### Data
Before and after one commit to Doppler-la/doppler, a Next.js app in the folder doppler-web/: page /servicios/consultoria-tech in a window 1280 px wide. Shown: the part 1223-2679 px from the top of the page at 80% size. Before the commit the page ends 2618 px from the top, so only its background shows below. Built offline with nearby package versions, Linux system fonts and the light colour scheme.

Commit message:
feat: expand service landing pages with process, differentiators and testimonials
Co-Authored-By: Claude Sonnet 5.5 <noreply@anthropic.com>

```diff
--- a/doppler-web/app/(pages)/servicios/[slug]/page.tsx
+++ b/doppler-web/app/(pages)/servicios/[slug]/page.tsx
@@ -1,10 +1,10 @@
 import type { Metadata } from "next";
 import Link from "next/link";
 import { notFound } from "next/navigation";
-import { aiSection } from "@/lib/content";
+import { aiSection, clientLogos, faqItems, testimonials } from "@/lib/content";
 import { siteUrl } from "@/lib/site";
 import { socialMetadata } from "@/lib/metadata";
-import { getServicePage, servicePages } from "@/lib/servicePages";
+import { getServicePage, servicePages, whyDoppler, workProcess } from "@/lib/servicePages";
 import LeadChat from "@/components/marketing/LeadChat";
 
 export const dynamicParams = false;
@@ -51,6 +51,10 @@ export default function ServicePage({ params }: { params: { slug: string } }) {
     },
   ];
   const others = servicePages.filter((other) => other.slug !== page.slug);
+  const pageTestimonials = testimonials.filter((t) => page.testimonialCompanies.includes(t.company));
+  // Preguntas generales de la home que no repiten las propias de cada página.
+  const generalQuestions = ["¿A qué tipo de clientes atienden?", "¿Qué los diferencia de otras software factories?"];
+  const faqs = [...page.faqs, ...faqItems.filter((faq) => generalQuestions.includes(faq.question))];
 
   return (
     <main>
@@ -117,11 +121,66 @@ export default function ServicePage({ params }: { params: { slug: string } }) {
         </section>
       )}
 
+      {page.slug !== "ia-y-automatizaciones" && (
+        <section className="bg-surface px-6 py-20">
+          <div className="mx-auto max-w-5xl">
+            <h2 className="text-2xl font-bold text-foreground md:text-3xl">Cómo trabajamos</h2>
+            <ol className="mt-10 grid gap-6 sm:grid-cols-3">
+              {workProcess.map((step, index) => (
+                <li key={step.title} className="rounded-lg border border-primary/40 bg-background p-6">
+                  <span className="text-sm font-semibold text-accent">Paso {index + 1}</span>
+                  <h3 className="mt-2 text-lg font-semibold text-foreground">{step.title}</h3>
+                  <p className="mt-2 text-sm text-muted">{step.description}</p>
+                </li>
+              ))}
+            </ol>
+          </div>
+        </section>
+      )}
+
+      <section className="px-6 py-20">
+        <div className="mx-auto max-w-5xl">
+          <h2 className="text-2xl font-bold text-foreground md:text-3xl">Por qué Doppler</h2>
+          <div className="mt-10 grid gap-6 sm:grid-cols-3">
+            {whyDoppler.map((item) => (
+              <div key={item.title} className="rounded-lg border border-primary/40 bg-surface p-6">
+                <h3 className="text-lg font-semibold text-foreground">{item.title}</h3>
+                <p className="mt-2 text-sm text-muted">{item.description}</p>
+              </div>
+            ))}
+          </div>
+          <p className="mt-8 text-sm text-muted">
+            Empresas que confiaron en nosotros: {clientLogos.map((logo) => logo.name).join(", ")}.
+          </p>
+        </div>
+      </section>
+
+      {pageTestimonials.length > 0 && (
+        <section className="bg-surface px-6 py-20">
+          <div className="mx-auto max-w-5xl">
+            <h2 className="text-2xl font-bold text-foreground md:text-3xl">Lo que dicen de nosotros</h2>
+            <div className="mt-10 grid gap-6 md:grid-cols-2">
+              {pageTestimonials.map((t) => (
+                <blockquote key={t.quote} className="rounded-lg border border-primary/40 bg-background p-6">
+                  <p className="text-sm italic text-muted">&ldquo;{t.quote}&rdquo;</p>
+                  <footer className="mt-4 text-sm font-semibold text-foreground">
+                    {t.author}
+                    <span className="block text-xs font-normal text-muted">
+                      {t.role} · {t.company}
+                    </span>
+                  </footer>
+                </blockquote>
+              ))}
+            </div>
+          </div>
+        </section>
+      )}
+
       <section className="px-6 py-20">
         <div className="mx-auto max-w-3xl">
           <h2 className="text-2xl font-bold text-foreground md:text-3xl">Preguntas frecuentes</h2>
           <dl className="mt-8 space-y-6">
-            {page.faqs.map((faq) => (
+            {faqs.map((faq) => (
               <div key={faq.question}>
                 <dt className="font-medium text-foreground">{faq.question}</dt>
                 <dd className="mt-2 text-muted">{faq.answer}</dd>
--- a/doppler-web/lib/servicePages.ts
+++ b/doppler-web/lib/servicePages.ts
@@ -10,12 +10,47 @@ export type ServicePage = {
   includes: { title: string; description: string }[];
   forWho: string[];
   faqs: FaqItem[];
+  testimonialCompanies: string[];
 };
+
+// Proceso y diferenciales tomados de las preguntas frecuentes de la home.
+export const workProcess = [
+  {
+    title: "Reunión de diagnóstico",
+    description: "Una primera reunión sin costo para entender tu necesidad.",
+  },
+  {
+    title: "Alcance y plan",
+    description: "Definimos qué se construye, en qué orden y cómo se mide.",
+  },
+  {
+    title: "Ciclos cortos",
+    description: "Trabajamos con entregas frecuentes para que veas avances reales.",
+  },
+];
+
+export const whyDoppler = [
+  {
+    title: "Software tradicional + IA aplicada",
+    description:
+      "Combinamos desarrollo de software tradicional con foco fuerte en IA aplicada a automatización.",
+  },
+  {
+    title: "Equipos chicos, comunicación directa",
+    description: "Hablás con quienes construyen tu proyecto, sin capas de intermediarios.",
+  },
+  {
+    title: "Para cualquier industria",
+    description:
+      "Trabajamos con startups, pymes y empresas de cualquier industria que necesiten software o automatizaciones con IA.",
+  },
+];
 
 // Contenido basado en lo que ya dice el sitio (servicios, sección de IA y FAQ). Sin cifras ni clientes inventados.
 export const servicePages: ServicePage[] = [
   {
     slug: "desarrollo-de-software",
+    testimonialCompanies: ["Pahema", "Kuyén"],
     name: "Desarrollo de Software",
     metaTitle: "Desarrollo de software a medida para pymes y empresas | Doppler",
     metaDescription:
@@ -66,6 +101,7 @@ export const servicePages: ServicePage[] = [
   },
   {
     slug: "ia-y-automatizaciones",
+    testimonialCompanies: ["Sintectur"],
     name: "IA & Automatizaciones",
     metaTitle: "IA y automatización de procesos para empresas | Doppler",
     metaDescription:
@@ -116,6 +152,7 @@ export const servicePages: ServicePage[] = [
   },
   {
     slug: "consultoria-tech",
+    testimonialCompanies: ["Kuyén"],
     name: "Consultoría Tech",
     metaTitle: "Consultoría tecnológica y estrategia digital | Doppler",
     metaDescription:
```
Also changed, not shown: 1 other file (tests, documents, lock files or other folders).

### How to complete this task
Retype every line of the material exactly.

### Expected answer
Before and after one commit to Doppler-la/doppler, a Next.js app in the folder doppler-web/: page /servicios/consultoria-tech in a window 1280 px wide. Shown: the part 1223-2679 px from the top of the page at 80% size. Before the commit the page ends 2618 px from the top, so only its background shows below. Built offline with nearby package versions, Linux system fonts and the light colour scheme.

Commit message:
feat: expand service landing pages with process, differentiators and testimonials
Co-Authored-By: Claude Sonnet 5.5 <noreply@anthropic.com>

```diff
--- a/doppler-web/app/(pages)/servicios/[slug]/page.tsx
+++ b/doppler-web/app/(pages)/servicios/[slug]/page.tsx
@@ -1,10 +1,10 @@
 import type { Metadata } from "next";
 import Link from "next/link";
 import { notFound } from "next/navigation";
-import { aiSection } from "@/lib/content";
+import { aiSection, clientLogos, faqItems, testimonials } from "@/lib/content";
 import { siteUrl } from "@/lib/site";
 import { socialMetadata } from "@/lib/metadata";
-import { getServicePage, servicePages } from "@/lib/servicePages";
+import { getServicePage, servicePages, whyDoppler, workProcess } from "@/lib/servicePages";
 import LeadChat from "@/components/marketing/LeadChat";
 
 export const dynamicParams = false;
@@ -51,6 +51,10 @@ export default function ServicePage({ params }: { params: { slug: string } }) {
     },
   ];
   const others = servicePages.filter((other) => other.slug !== page.slug);
+  const pageTestimonials = testimonials.filter((t) => page.testimonialCompanies.includes(t.company));
+  // Preguntas generales de la home que no repiten las propias de cada página.
+  const generalQuestions = ["¿A qué tipo de clientes atienden?", "¿Qué los diferencia de otras software factories?"];
+  const faqs = [...page.faqs, ...faqItems.filter((faq) => generalQuestions.includes(faq.question))];
 
   return (
     <main>
@@ -117,11 +121,66 @@ export default function ServicePage({ params }: { params: { slug: string } }) {
         </section>
       )}
 
+      {page.slug !== "ia-y-automatizaciones" && (
+        <section className="bg-surface px-6 py-20">
+          <div className="mx-auto max-w-5xl">
+            <h2 className="text-2xl font-bold text-foreground md:text-3xl">Cómo trabajamos</h2>
+            <ol className="mt-10 grid gap-6 sm:grid-cols-3">
+              {workProcess.map((step, index) => (
+                <li key={step.title} className="rounded-lg border border-primary/40 bg-background p-6">
+                  <span className="text-sm font-semibold text-accent">Paso {index + 1}</span>
+                  <h3 className="mt-2 text-lg font-semibold text-foreground">{step.title}</h3>
+                  <p className="mt-2 text-sm text-muted">{step.description}</p>
+                </li>
+              ))}
+            </ol>
+          </div>
+        </section>
+      )}
+
+      <section className="px-6 py-20">
+        <div className="mx-auto max-w-5xl">
+          <h2 className="text-2xl font-bold text-foreground md:text-3xl">Por qué Doppler</h2>
+          <div className="mt-10 grid gap-6 sm:grid-cols-3">
+            {whyDoppler.map((item) => (
+              <div key={item.title} className="rounded-lg border border-primary/40 bg-surface p-6">
+                <h3 className="text-lg font-semibold text-foreground">{item.title}</h3>
+                <p className="mt-2 text-sm text-muted">{item.description}</p>
+              </div>
+            ))}
+          </div>
+          <p className="mt-8 text-sm text-muted">
+            Empresas que confiaron en nosotros: {clientLogos.map((logo) => logo.name).join(", ")}.
+          </p>
+        </div>
+      </section>
+
+      {pageTestimonials.length > 0 && (
+        <section className="bg-surface px-6 py-20">
+          <div className="mx-auto max-w-5xl">
+            <h2 className="text-2xl font-bold text-foreground md:text-3xl">Lo que dicen de nosotros</h2>
+            <div className="mt-10 grid gap-6 md:grid-cols-2">
+              {pageTestimonials.map((t) => (
+                <blockquote key={t.quote} className="rounded-lg border border-primary/40 bg-background p-6">
+                  <p className="text-sm italic text-muted">&ldquo;{t.quote}&rdquo;</p>
+                  <footer className="mt-4 text-sm font-semibold text-foreground">
+                    {t.author}
+                    <span className="block text-xs font-normal text-muted">
+                      {t.role} · {t.company}
+                    </span>
+                  </footer>
+                </blockquote>
+              ))}
+            </div>
+          </div>
+        </section>
+      )}
+
       <section className="px-6 py-20">
         <div className="mx-auto max-w-3xl">
           <h2 className="text-2xl font-bold text-foreground md:text-3xl">Preguntas frecuentes</h2>
           <dl className="mt-8 space-y-6">
-            {page.faqs.map((faq) => (
+            {faqs.map((faq) => (
               <div key={faq.question}>
                 <dt className="font-medium text-foreground">{faq.question}</dt>
                 <dd className="mt-2 text-muted">{faq.answer}</dd>
--- a/doppler-web/lib/servicePages.ts
+++ b/doppler-web/lib/servicePages.ts
@@ -10,12 +10,47 @@ export type ServicePage = {
   includes: { title: string; description: string }[];
   forWho: string[];
   faqs: FaqItem[];
+  testimonialCompanies: string[];
 };
+
+// Proceso y diferenciales tomados de las preguntas frecuentes de la home.
+export const workProcess = [
+  {
+    title: "Reunión de diagnóstico",
+    description: "Una primera reunión sin costo para entender tu necesidad.",
+  },
+  {
+    title: "Alcance y plan",
+    description: "Definimos qué se construye, en qué orden y cómo se mide.",
+  },
+  {
+    title: "Ciclos cortos",
+    description: "Trabajamos con entregas frecuentes para que veas avances reales.",
+  },
+];
+
+export const whyDoppler = [
+  {
+    title: "Software tradicional + IA aplicada",
+    description:
+      "Combinamos desarrollo de software tradicional con foco fuerte en IA aplicada a automatización.",
+  },
+  {
+    title: "Equipos chicos, comunicación directa",
+    description: "Hablás con quienes construyen tu proyecto, sin capas de intermediarios.",
+  },
+  {
+    title: "Para cualquier industria",
+    description:
+      "Trabajamos con startups, pymes y empresas de cualquier industria que necesiten software o automatizaciones con IA.",
+  },
+];
 
 // Contenido basado en lo que ya dice el sitio (servicios, sección de IA y FAQ). Sin cifras ni clientes inventados.
 export const servicePages: ServicePage[] = [
   {
     slug: "desarrollo-de-software",
+    testimonialCompanies: ["Pahema", "Kuyén"],
     name: "Desarrollo de Software",
     metaTitle: "Desarrollo de software a medida para pymes y empresas | Doppler",
     metaDescription:
@@ -66,6 +101,7 @@ export const servicePages: ServicePage[] = [
   },
   {
     slug: "ia-y-automatizaciones",
+    testimonialCompanies: ["Sintectur"],
     name: "IA & Automatizaciones",
     metaTitle: "IA y automatización de procesos para empresas | Doppler",
     metaDescription:
@@ -116,6 +152,7 @@ export const servicePages: ServicePage[] = [
   },
   {
     slug: "consultoria-tech",
+    testimonialCompanies: ["Kuyén"],
     name: "Consultoría Tech",
     metaTitle: "Consultoría tecnológica y estrategia digital | Doppler",
     metaDescription:
```
Also changed, not shown: 1 other file (tests, documents, lock files or other folders).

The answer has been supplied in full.